(Records drawn from a dataset)
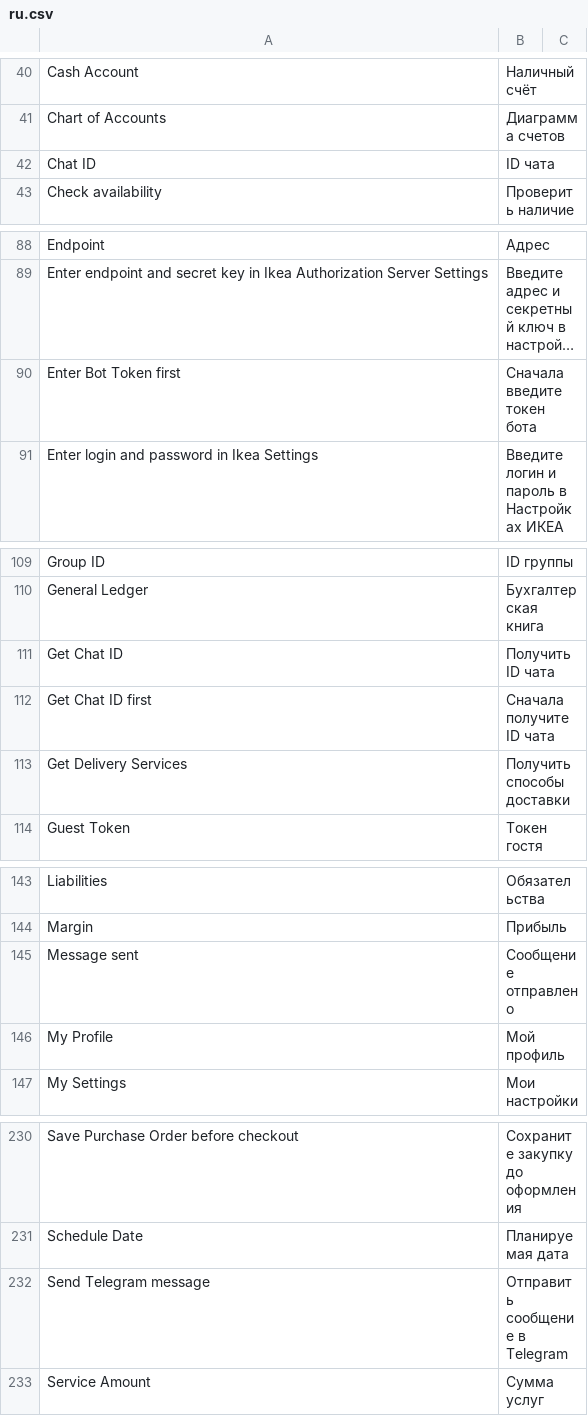
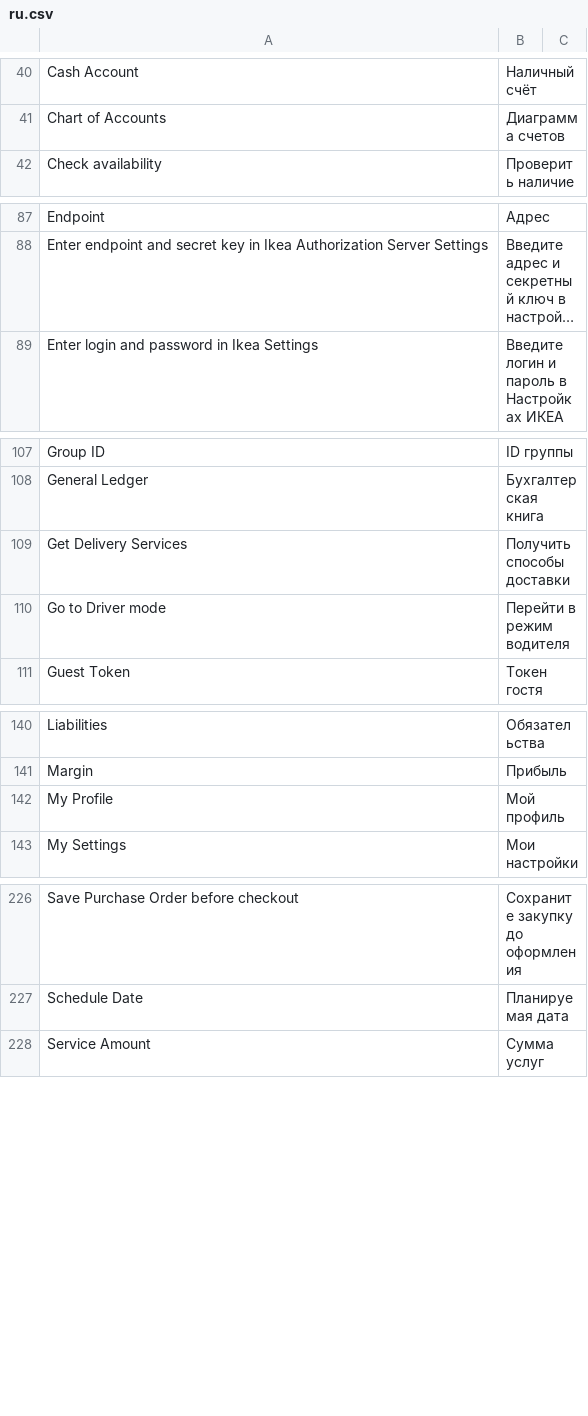
Before and after one commit to vrslev/comfort, a CSV file: comfort/translations/ru.csv, drawn as a sheet; only a part is shown, gaps mark what is left out; long unchanged cells end in …; removed rows and columns are numbered as before the commit, all else as after; the diff covers the shown part only; the diff names each change by its address in the sheet, - before the commit and + after, or states it on an @@ line.

Commit message:
feat(Delivery Trip): Use portal pages instead of Telegram for driver mode

```diff
--- a/comfort/translations/ru.csv
+++ b/comfort/translations/ru.csv
-row 42: Chat ID | ID чата
-row 90: Enter Bot Token first | Сначала введите токен бота
-row 111: Get Chat ID | Получить ID чата
-row 112: Get Chat ID first | Сначала получите ID чата
+row 110: Go to Driver mode | Перейти в режим водителя
-row 145: Message sent | Сообщение отправлено
-row 232: Send Telegram message | Отправить сообщение в Telegram
```
Also changed, not shown: 1 added row and 2 removed rows elsewhere in this file, 15 other files.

▸ **Task statement**
From the records given above, reproduce all text exactly and exclude each picture.

▸ **Expected answer**
Before and after one commit to vrslev/comfort, a CSV file: comfort/translations/ru.csv, drawn as a sheet; only a part is shown, gaps mark what is left out; long unchanged cells end in …; removed rows and columns are numbered as before the commit, all else as after; the diff covers the shown part only; the diff names each change by its address in the sheet, - before the commit and + after, or states it on an @@ line.

Commit message:
feat(Delivery Trip): Use portal pages instead of Telegram for driver mode

```diff
--- a/comfort/translations/ru.csv
+++ b/comfort/translations/ru.csv
-row 42: Chat ID | ID чата
-row 90: Enter Bot Token first | Сначала введите токен бота
-row 111: Get Chat ID | Получить ID чата
-row 112: Get Chat ID first | Сначала получите ID чата
+row 110: Go to Driver mode | Перейти в режим водителя
-row 145: Message sent | Сообщение отправлено
-row 232: Send Telegram message | Отправить сообщение в Telegram
```
Also changed, not shown: 1 added row and 2 removed rows elsewhere in this file, 15 other files.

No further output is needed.